Other provisions that were thought to be lost or changed remained in the new bill. These include, but are not limited to, the favorable tax rate on capital gains and qualified dividends, medical expenses, education expenses, and student loan interest.

Topic Current Law Final Bill
Rates[1] - Single 10% - $0 - $9,325
15% - $9,326 - $37,950
25% - $37,951 - $91,900
28% - $91,901 - $191,650
33% - $191,651 - $416,700
35% - $416,701 - $418,400
39.6% - over $418,400
10% - $0- $9,525
12% - $9,526 - $38,700
22% - $38,701- $82,500
24% - $82,501- $157,500
32% - $157,501 - $200,000
35% - $200,001 - $500,000
37% - over $500,000
Rates - Married Filing Jointly & Surviving Spouses
10% - $0 - $18,650
15% - $18,651 - $75,900
25% - $75,901 - $153,100
28% - $153,101 - $233,350
33% - $233,351- $416,700
35% - $416,701 - $470,700
39.6% - over $470,700
10% - $0 - $19,050
12% - $19,051 - $77,400
22% - $77,401 - $165,000
24% - $165,001 - $315,000
32% - $315,001- $400,000
35% - $400,001 - $600,000
37% - over $600,000
Rates - Married Filing Separately
10% - $0 - $9,325
15% - $9,326 - $37,950
25% - $37,951 - $76,550
28% - $76,551 - $116,675
33% - $116,676 - $208,350
35% - $208,351 - $235,350
39.6% - over $235,350
10% - $0 - $9,525
12% - $9,526 - $38,700
22% - $38,701 - $82,500
24% - $82,501 - $157,500
32% - $157,501 - $200,000
35% - $200,001 - $300,000
37% - over $300,000
Rates - Heads of Households
10% - $0 - $13,350
15% - $13,351 - $50,800
25% - $50,801 - $131,200
28% - $131,201 - $212,500
33% - $212,501 - $416,700
35% - $416,701 - $444,500
39.6% - over $444,500
10% - $0 - $13,600
12% - $13,601 - $51,800
22% - $51,801 - $82,500
24% - $82,501 - $157,500
32% - $157,501 - $200,000
35% - $200,001 - $500,000
37% - over $500,000
Capital Gains

By holding assets for one year or less, any capital gain will be considered short-term and will be taxed at ordinary income tax rates.

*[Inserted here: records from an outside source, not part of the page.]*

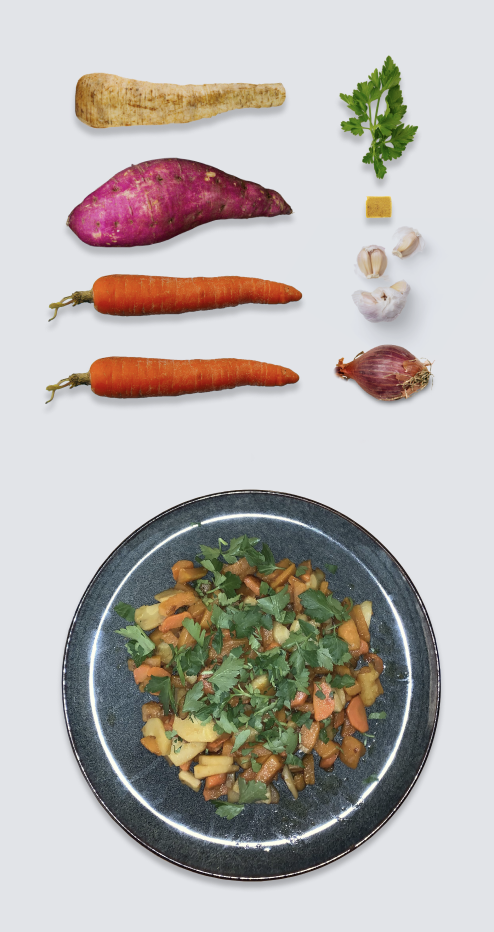
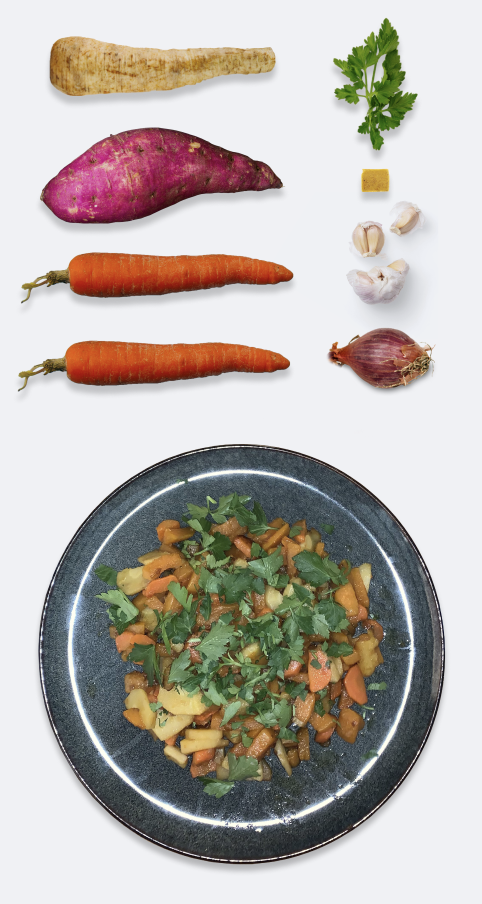
add recette

diff --git a/src/App.js b/src/App.js
@@ -5,6 +5,7 @@ import TopbarComponent from './Components/LandingComponents/TopbarComponent';
 import AboutContainer from './Containers/AboutContainer/AboutContainer';
 
 import LandingContainer from './Containers/LandingContainer/LandingContainer';
+import RecetteContainer from './Containers/RecetteContainer/RecetteContainer';
 
 function App() {
   return (
@@ -13,25 +14,10 @@ function App() {
       <Switch>
         <Route path="/" exact component={LandingContainer} />
         <Route path="/about" exact component={AboutContainer} />
+        <Route path="/recette" exact component={RecetteContainer} />
       </Switch>
       <FooterComponent />
     </div>
-    // <div className="App">
-    //   <header className="App-header">
-    //     <img src={logo} className="App-logo" alt="logo" />
-    //     <p>
-    //       Edit <code>src/App.js</code> and save to reload.
-    //     </p>
-    //     <a
-    //       className="App-link"
-    //       href="https://reactjs.org"
-    //       target="_blank"
-    //       rel="noopener noreferrer"
-    //     >
-    //       Learn React
-    //     </a>
-    //   </header>
-    // </div>
   );
 }
 

diff --git a/src/Components/LandingComponents/TopbarComponent.js b/src/Components/LandingComponents/TopbarComponent.js
@@ -11,6 +11,7 @@ const TopbarComponent = () => {
             </a>
             <div className="rightNav" id="navbarNavAltMarkup">
                 <div className="navbar-nav">
+                    <a className="nav-item nav-link" href="/recette">Recette</a>
                     <a className="nav-item nav-link" href="https://lydia-app.com/collect/48418-stud-eat/fr">Commander</a>
                     <a className="nav-item nav-link" href="/about">À propos</a>
                 </div>

diff --git a/src/Containers/RecetteContainer/RecetteContainer.js b/src/Containers/RecetteContainer/RecetteContainer.js
@@ -1,0 +1,12 @@
+import React from 'react';
+import Recette from '../../DocLandingPage/recette2.png';
+
+const RecetteContainer = () => {
+    return (
+        <div style={{"width": "100%"}}>
+            <img src={Recette} style={{"width": "100%"}} className="recetteImg" />
+        </div>
+    )
+}
+
+export default RecetteContainer;

diff --git a/src/Components/RecipeComponent/RecipeComponent.scss b/src/Components/RecipeComponent/RecipeComponent.scss
@@ -1,5 +1,5 @@
 .recipeContainer {
-    background-color: #E2E4E9;
+    background-color: #F0F1F4;
     width: 80%;
     margin-left: auto;
     margin-right: auto;

diff --git a/src/Components/LandingComponents/TopbarComponent.scss b/src/Components/LandingComponents/TopbarComponent.scss
@@ -10,3 +10,8 @@
     justify-content: space-between;;
 }
 
+.nav-item {
+    @media screen and (max-width: 425px) {
+        font-size: 12px;
+    }
+}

By holding assets for one year or more, any capital gain will be considered long-term and is taxed at rates up to 20%

 
 
 
No significant change, except the brackets will be adjusted
Standard Deduction[2] Single & Married Filing Separately - $6,350
Married Filing Jointly & Surviving Spouse - $12,700
Heads of Households - $9,350
Single & Married Filing Separately - $12,000
Married Filing Jointly & Surviving Spouse - $24,000
Heads of Households - $18,000
Personal Exemption $4,050 per person in each household Eliminated

 

Please feel free to call one of us to address any other items that you feel may apply to you.